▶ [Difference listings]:
- Opening Delimiter -
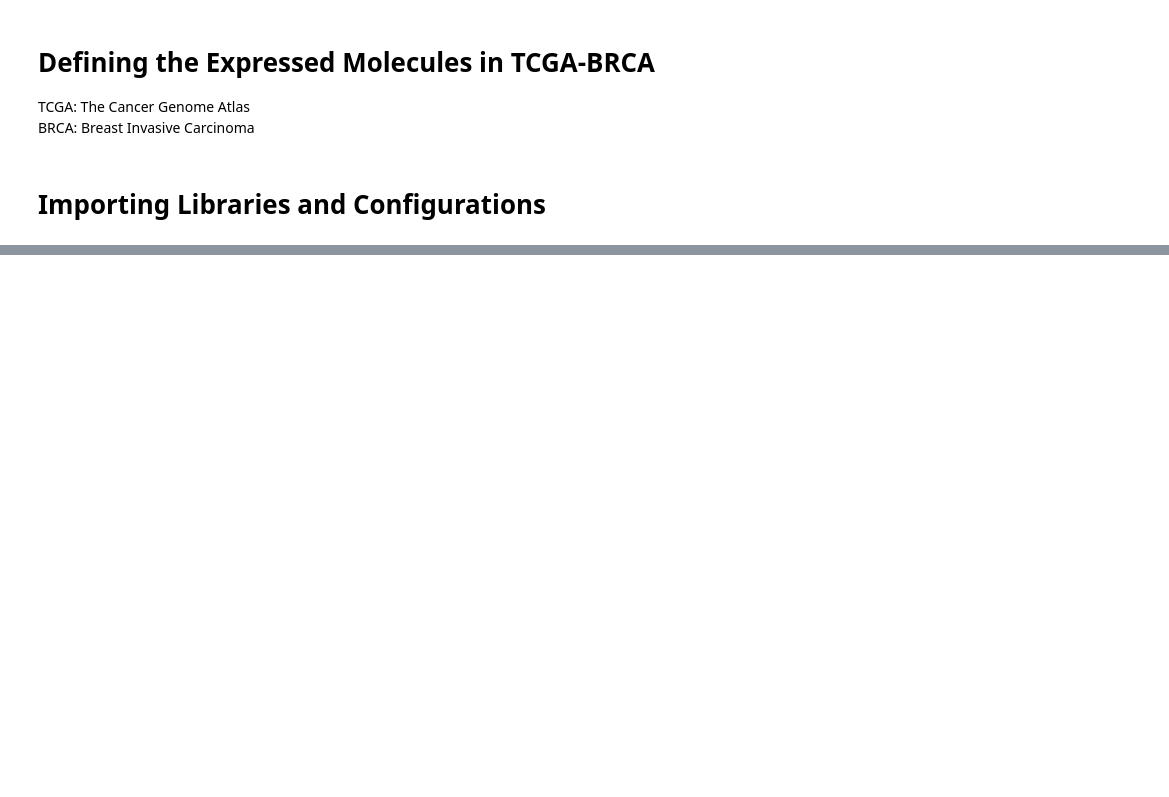
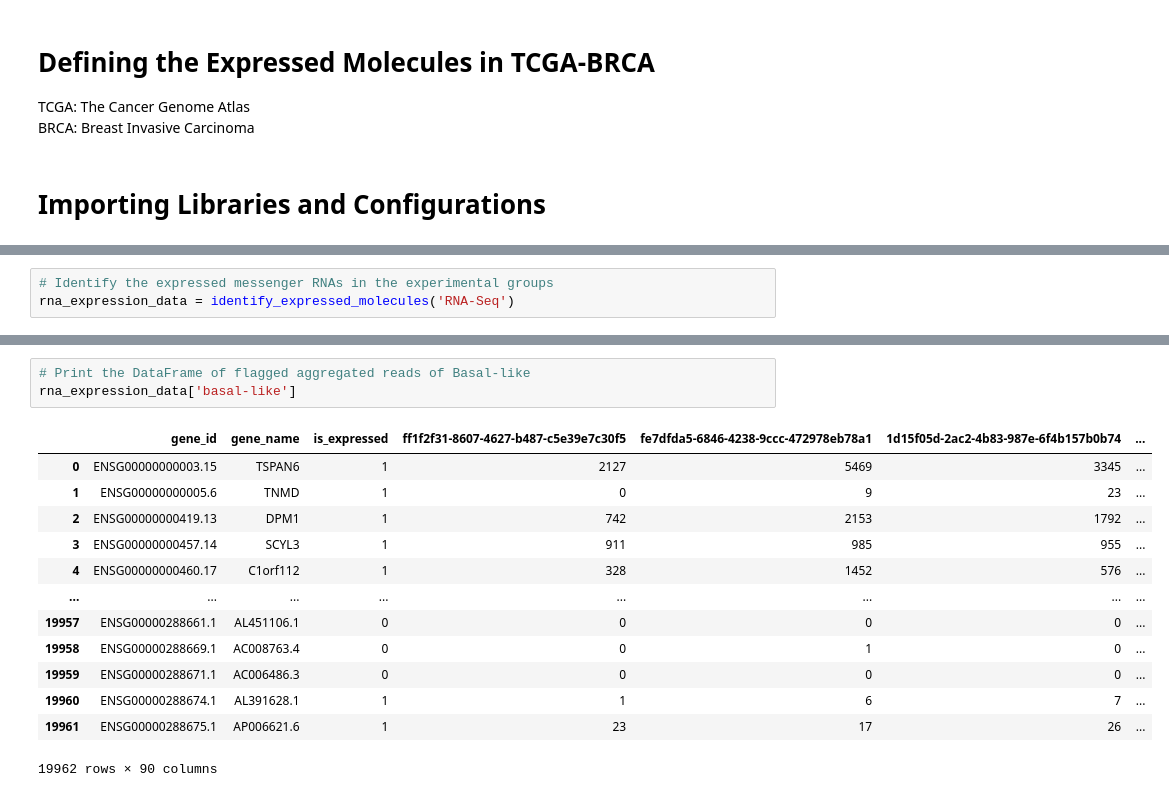
Before and after one commit to MylenaRoberta/pan-cancer-analysis, a Jupyter notebook: notebooks/02_interactions/01_brca-expression-definition.ipynb, the cells around one changed output, grey strips where cells are left out. Saved outputs shown, nothing was run; the diff lists cells and outputs as text; blank space fills up the shorter version.

Commit message:
feat(interactions): new version of expression definition of molecules from TCGA-BRCA Version based on edgeR's filterByExpr().

```diff
--- a/notebooks/02_interactions/01_brca-expression-definition.ipynb
+++ b/notebooks/02_interactions/01_brca-expression-definition.ipynb
@@ -313,0 +239,3 @@ aggregated_reads['mir']
+# %%
+# Identify the expressed messenger RNAs in the experimental groups
+rna_expression_data = identify_expressed_molecules('RNA-Seq')
@@ -313,0 +266,17 @@ aggregated_reads['mir']
+# %%
+# Print the DataFrame of flagged aggregated reads of Basal-like
+rna_expression_data['basal-like']
+# %% [output]
+|  | gene_id | gene_name | is_expressed | ff1f2f31-8607-4627-b487-c5e39e7c30f5 | fe7dfda5-6846-4238-9ccc-472978eb78a1 | 1d15f05d-2ac2-4b83-987e-6f4b157b0b74 | ... |
+| 0 | ENSG00000000003.15 | TSPAN6 | 1 | 2127 | 5469 | 3345 | ... |
+| 1 | ENSG00000000005.6 | TNMD | 1 | 0 | 9 | 23 | ... |
+| 2 | ENSG00000000419.13 | DPM1 | 1 | 742 | 2153 | 1792 | ... |
+| 3 | ENSG00000000457.14 | SCYL3 | 1 | 911 | 985 | 955 | ... |
+| 4 | ENSG00000000460.17 | C1orf112 | 1 | 328 | 1452 | 576 | ... |
+| ... | ... | ... | ... | ... | ... | ... | ... |
+| 19957 | ENSG00000288661.1 | AL451106.1 | 0 | 0 | 0 | 0 | ... |
+| 19958 | ENSG00000288669.1 | AC008763.4 | 0 | 0 | 1 | 0 | ... |
+| 19959 | ENSG00000288671.1 | AC006486.3 | 0 | 0 | 0 | 0 | ... |
+| 19960 | ENSG00000288674.1 | AL391628.1 | 1 | 1 | 6 | 7 | ... |
+| 19961 | ENSG00000288675.1 | AP006621.6 | 1 | 23 | 17 | 26 | ... |
+19962 rows × 90 columns
```
Also changed, not shown: parts of 54 cells of this notebook, 13 other files.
- Closing Delimiter -
▶ [Instructions for the task]: Omitting all images, retype each line of the records precisely.

▶ [Solved problem]:
Before and after one commit to MylenaRoberta/pan-cancer-analysis, a Jupyter notebook: notebooks/02_interactions/01_brca-expression-definition.ipynb, the cells around one changed output, grey strips where cells are left out. Saved outputs shown, nothing was run; the diff lists cells and outputs as text; blank space fills up the shorter version.

Commit message:
feat(interactions): new version of expression definition of molecules from TCGA-BRCA Version based on edgeR's filterByExpr().

```diff
--- a/notebooks/02_interactions/01_brca-expression-definition.ipynb
+++ b/notebooks/02_interactions/01_brca-expression-definition.ipynb
@@ -313,0 +239,3 @@ aggregated_reads['mir']
+# %%
+# Identify the expressed messenger RNAs in the experimental groups
+rna_expression_data = identify_expressed_molecules('RNA-Seq')
@@ -313,0 +266,17 @@ aggregated_reads['mir']
+# %%
+# Print the DataFrame of flagged aggregated reads of Basal-like
+rna_expression_data['basal-like']
+# %% [output]
+|  | gene_id | gene_name | is_expressed | ff1f2f31-8607-4627-b487-c5e39e7c30f5 | fe7dfda5-6846-4238-9ccc-472978eb78a1 | 1d15f05d-2ac2-4b83-987e-6f4b157b0b74 | ... |
+| 0 | ENSG00000000003.15 | TSPAN6 | 1 | 2127 | 5469 | 3345 | ... |
+| 1 | ENSG00000000005.6 | TNMD | 1 | 0 | 9 | 23 | ... |
+| 2 | ENSG00000000419.13 | DPM1 | 1 | 742 | 2153 | 1792 | ... |
+| 3 | ENSG00000000457.14 | SCYL3 | 1 | 911 | 985 | 955 | ... |
+| 4 | ENSG00000000460.17 | C1orf112 | 1 | 328 | 1452 | 576 | ... |
+| ... | ... | ... | ... | ... | ... | ... | ... |
+| 19957 | ENSG00000288661.1 | AL451106.1 | 0 | 0 | 0 | 0 | ... |
+| 19958 | ENSG00000288669.1 | AC008763.4 | 0 | 0 | 1 | 0 | ... |
+| 19959 | ENSG00000288671.1 | AC006486.3 | 0 | 0 | 0 | 0 | ... |
+| 19960 | ENSG00000288674.1 | AL391628.1 | 1 | 1 | 6 | 7 | ... |
+| 19961 | ENSG00000288675.1 | AP006621.6 | 1 | 23 | 17 | 26 | ... |
+19962 rows × 90 columns
```
Also changed, not shown: parts of 54 cells of this notebook, 13 other files.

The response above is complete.